Feminism, as a form of critical theory, contains practical dimension. Feminism will die or become useless if it’s only stuck in the realm of text and knowledge, without any concrete implementation. Feminism contains a dimension of clear resistance – against oppression and patriarchal domination. In order to give birth to a society with a just and equal gender relation, feminism as a medium for movement doesn’t want to be a mere narrative filled only with women’s tears and blood. Moreover, feminism wants all those tears and blood not to spill in vain. It wants to end all the suffering so that all people can live together in harmony and equality.
To this day, I feel like I haven’t read enough books about feminism. I get most of my prior knowledge about feminism from the writings in Jurnal Perempuan (Women’s Journal) and some articles I found on the Internet. And I’m still planning to read either The Second Sex or Feminist Thought. So if not from classic theoretical books, how did I learn about feminism? Well, I’ve learned a lot about feminism from practical advocacy and daily lives.
The end of 2013 became the starting point for me to learn more about gender relation issues that later brought me to feminism. At the time, I worked with some of my friends, advocating a sexual abuse case involving poet Sitok Srengege. During the advocacy, I learned many things about women’s place in the face of law that has zero gender perspective. I also learned about trauma and psychological pain that female victims of sexual violence have to go through.
I gained even a broader knowledge during a national symposium committee in my faculty that focused on sexual violence as its main theme. I acquired some concepts, such as body autonomy, nonconsensual sexual relationship, and victim blaming. Additionally, the sexual abuse theme that is a part of a broader problems of women oppression also helps me to understand further about patriarchy, phallocentrism, subordination, and domination. Those experiences have been incredibly enlightening for me.
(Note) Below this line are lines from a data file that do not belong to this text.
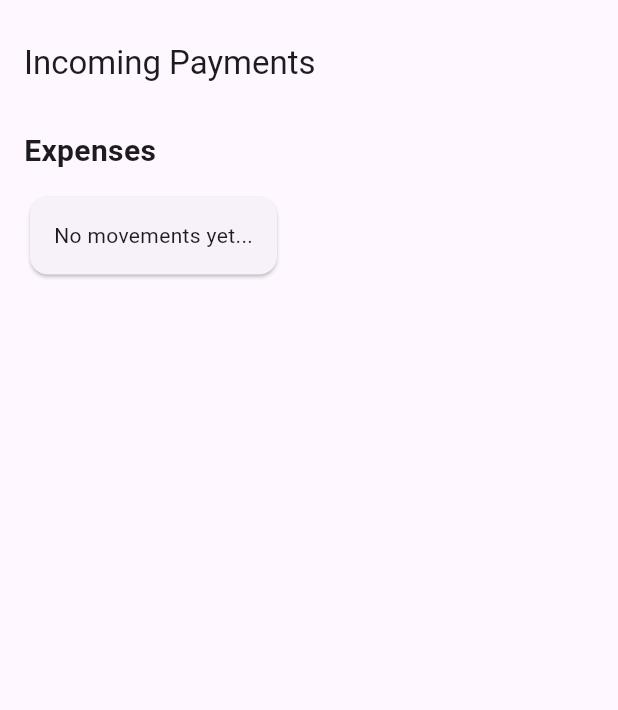
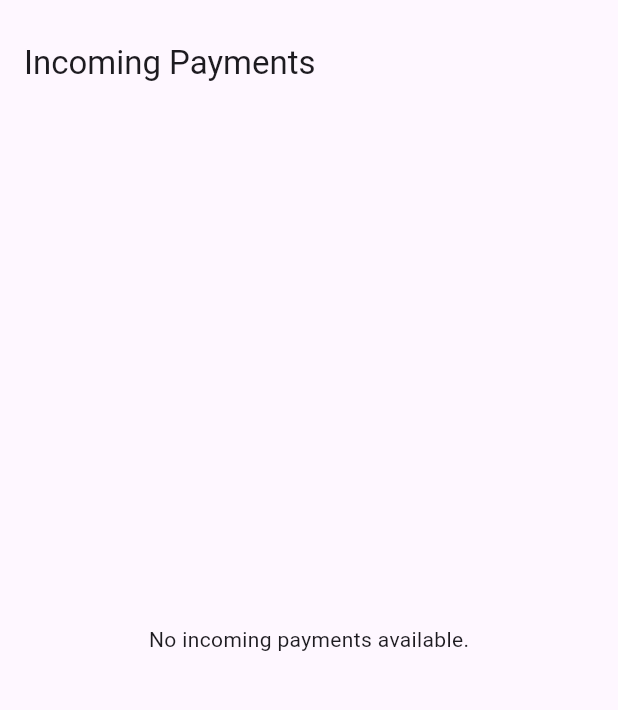
Before and after one commit to GROUPSECUREFUNDS/mobile-app-pocketpartners, a Flutter app: the IncomingPaymentsScreen screen opened by its route, on a phone screen of 412 x 824 dp, the part 63-773 px from its top. Run offline on Flutter 3.47's test engine with Material 3 defaults, Android fonts, the light colour scheme and no system bars; our stand-ins replace flutter_riverpod, go_router, image_picker, shared_preferences; missing offline and left inert: cloudinary_api, cloudinary_url_gen; accounts and stored records are empty.

Commit message:
change: incoming y outcoming hechos

```diff
--- /dev/null
+++ b/lib/features/payments/models/payment_model.dart
@@ -0,0 +1,28 @@
+class PaymentModel {
+  final int id;
+  final double amount;
+  final String description;
+  final String status;
+  final int expenseId;
+  final int userId;
+
+  PaymentModel({
+    required this.id,
+    required this.amount,
+    required this.description,
+    required this.status,
+    required this.expenseId,
+    required this.userId,
+  });
+
+  factory PaymentModel.fromJson(Map<String, dynamic> json) {
+    return PaymentModel(
+      id: json['id'],
+      amount: (json['amount'] as num).toDouble(),
+      description: json['description'] ?? '',
+      status: json['status'] ?? '',
+      expenseId: json['expenseId'],
+      userId: json['userId'],
+    );
+  }
+}
--- a/lib/features/payments/screens/incoming_payments_screen.dart
+++ b/lib/features/payments/screens/incoming_payments_screen.dart
@@ -1,38 +1,71 @@
 import 'package:flutter/material.dart';
+import 'package:mobile_app_pocketpartners/features/payments/services/payment_service.dart';
+import 'package:mobile_app_pocketpartners/data/services/userinformation_service.dart';
+import 'package:mobile_app_pocketpartners/core/controllers/auth_controller.dart';
+import 'package:mobile_app_pocketpartners/features/payments/models/payment_model.dart';
 
-class IncomingPaymentsScreen extends StatelessWidget {
-  const IncomingPaymentsScreen({super.key});
+class IncomingPaymentsScreen extends StatefulWidget {
+  const IncomingPaymentsScreen({Key? key}) : super(key: key);
+
+  @override
+  State<IncomingPaymentsScreen> createState() => _IncomingPaymentsScreenState();
+}
+
+class _IncomingPaymentsScreenState extends State<IncomingPaymentsScreen> {
+  final PaymentService paymentService = PaymentService();
+  final UserinformationService userInformationService = UserinformationService();
+  final AuthController authController = AuthController();
+
+  List<PaymentModel> payments = [];
+  bool isLoading = true;
+
+  @override
+  void initState() {
+    super.initState();
+    fetchIncomingPayments();
+  }
+
+  Future<void> fetchIncomingPayments() async {
+    try {
+      final user = await authController.getUserFromPreferences();
+      if (user != null) {
+        final userInfo = await userInformationService.getByUserId(user.id);
+        final result = await paymentService.getIncomingPaymentsByUserInformationId(userInfo.id);
+
+        setState(() {
+          payments = result;
+          isLoading = false;
+        });
+      }
+    } catch (e) {
+      print("Error fetching incoming payments: $e");
+      setState(() {
+        isLoading = false;
+      });
+    }
+  }
 
   @override
   Widget build(BuildContext context) {
     return Scaffold(
-      appBar: AppBar(
-        title: const Text("Incoming Payments"),
-      ),
-      body: Padding(
-        padding: const EdgeInsets.all(16.0),
-        child: Column(
-          crossAxisAlignment: CrossAxisAlignment.start,
-          children: [
-            const Text(
-              "Expenses",
-              style: TextStyle(
-                fontSize: 20,
-                fontWeight: FontWeight.bold,
-              ),
+      appBar: AppBar(title: const Text("Incoming Payments")),
+      body: isLoading
+          ? const Center(child: CircularProgressIndicator())
+          : payments.isEmpty
+          ? const Center(child: Text("No incoming payments available."))
+          : ListView.builder(
+        itemCount: payments.length,
+        itemBuilder: (context, index) {
+          final payment = payments[index];
+          return Card(
+            margin: const EdgeInsets.symmetric(vertical: 5, horizontal: 10),
+            child: ListTile(
+              title: Text(payment.description),
+              subtitle: Text("Amount: \$${payment.amount}"),
+              trailing: Text(payment.status),
             ),
-            const SizedBox(height: 12),
-            Card(
-              shape: RoundedRectangleBorder(
-                borderRadius: BorderRadius.circular(12),
-              ),
-              child: const Padding(
-                padding: EdgeInsets.all(16.0),
-                child: Text("No movements yet..."),
-              ),
-            ),
-          ],
-        ),
+          );
+        },
       ),
     );
   }
```
Also changed, not shown: lib/features/payments/screens/outgoing_payments_screen.dart (+78 -66 lines), lib/features/payments/services/payment_service.dart (added, +84 -0 lines).
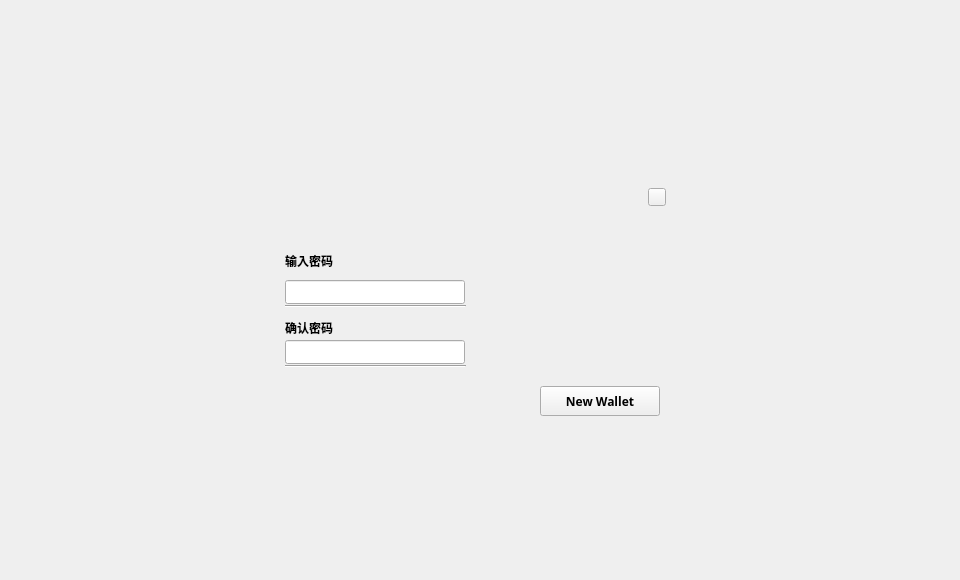
Old version of the form firstlogin.ui in the repository HcashOrg/hx-indicator.
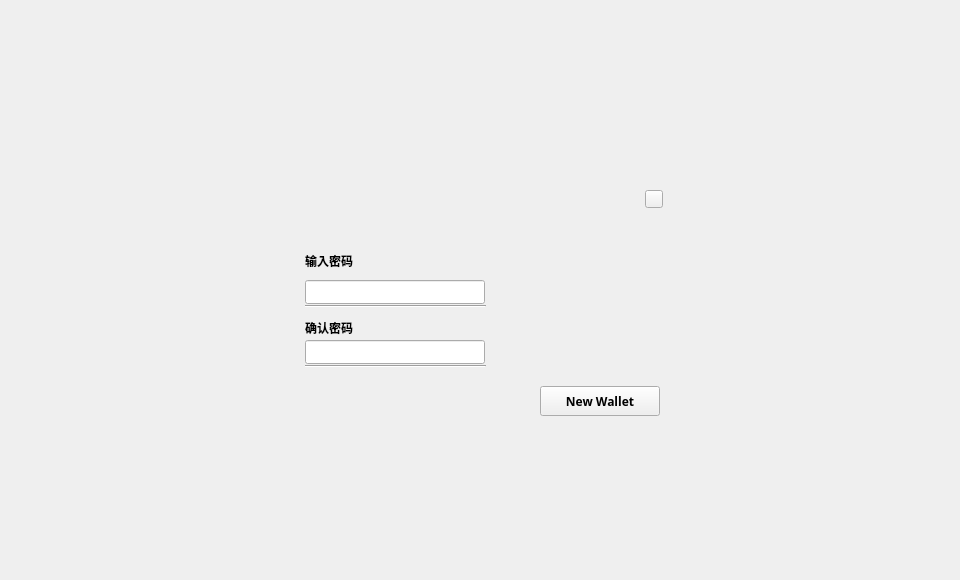
New version of the form.

What changed in the file:
```diff
--- a/firstlogin.ui
+++ b/firstlogin.ui
@@ -23,7 +23,7 @@
   <widget class="QLineEdit" name="pwdLineEdit2">
    <property name="geometry">
     <rect>
-     <x>285</x>
+     <x>305</x>
      <y>340</y>
      <width>180</width>
      <height>24</height>
@@ -77,8 +77,8 @@
   <widget class="QToolButton" name="closeBtn">
    <property name="geometry">
     <rect>
-     <x>648</x>
-     <y>188</y>
+     <x>645</x>
+     <y>190</y>
      <width>18</width>
      <height>18</height>
     </rect>
@@ -96,7 +96,7 @@
   <widget class="QLineEdit" name="pwdLineEdit">
    <property name="geometry">
     <rect>
-     <x>285</x>
+     <x>305</x>
      <y>280</y>
      <width>180</width>
      <height>24</height>
@@ -126,7 +126,7 @@
   <widget class="QLabel" name="label">
    <property name="geometry">
     <rect>
-     <x>285</x>
+     <x>305</x>
      <y>250</y>
      <width>200</width>
      <height>21</height>
@@ -142,7 +142,7 @@
   <widget class="QLabel" name="label2">
    <property name="geometry">
     <rect>
-     <x>285</x>
+     <x>305</x>
      <y>320</y>
      <width>200</width>
      <height>16</height>
@@ -158,7 +158,7 @@
   <widget class="QLabel" name="tipLabel">
    <property name="geometry">
     <rect>
-     <x>285</x>
+     <x>305</x>
      <y>370</y>
      <width>180</width>
      <height>20</height>
@@ -182,7 +182,7 @@
   <widget class="Line" name="line">
    <property name="geometry">
     <rect>
-     <x>285</x>
+     <x>305</x>
      <y>298</y>
      <width>181</width>
      <height>16</height>
@@ -195,7 +195,7 @@
   <widget class="Line" name="line_2">
    <property name="geometry">
     <rect>
-     <x>285</x>
+     <x>305</x>
      <y>358</y>
      <width>181</width>
      <height>16</height>
@@ -208,9 +208,9 @@
   <widget class="QLabel" name="welcome_label">
    <property name="geometry">
     <rect>
-     <x>285</x>
+     <x>305</x>
      <y>190</y>
-     <width>121</width>
+     <width>100</width>
      <height>45</height>
     </rect>
    </property>
```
This semester, I continue my learning and advocacy by joining Women and Children Law Clinic (Klinik Hukum Perempuan dan Anak) in my faculty. It provides me with a good opportunity to learn more and apply what I’ve learned before.
Being born a man, however, makes it hard to completely erase the gender roles, identities, and myths that have deeply planted in me by the patriarchal culture. Though I want to transform myself into a male feminist who is just, misogyny still leaves its traces in my head. Every time I feel like my condescending attitude is emerging, I try my best to deconstruct the thought, preventing it from happening.
Practical feminism for men who are trying to have good awareness of gender equality is a real challenge. He has to always be ready to defeat the potency of misogynistic thoughts and acts in him. This attempt has to be done constantly until the misogynistic doctrine disappear completely from his frame of mind.
To prevent from becoming a misogynist, I try to implement equality and gender justice in my daily lives, not just in my advocacy practice. At micro level, I did public service and domestic work in the family. Helping my mother clean up the house and prepare food turns out to be not that difficult, work that is definitely not just exclusively designed for women. I also try to build a relationship that is fair and equal with my girlfriend. The way I see women has hugely changed. I’m no longer looking at women as objects. I do all of these because I believe that women are not men’s attribute, not a fragile entity; women are equal subjects.
I think these changes are good, not just for myself, but also to others. Now I understand that it’s not that hard to be a man who sees a woman as a complete entity and equal to himself. Though he may face a constant struggle with himself, he definitely can change.
The article is originally written in Indonesian.
Dion Valerian is an undergraduate law student at his final year at the University of Indonesia. He really wishes to graduate next year. If you have time, visit him at www.dionvalerian.com.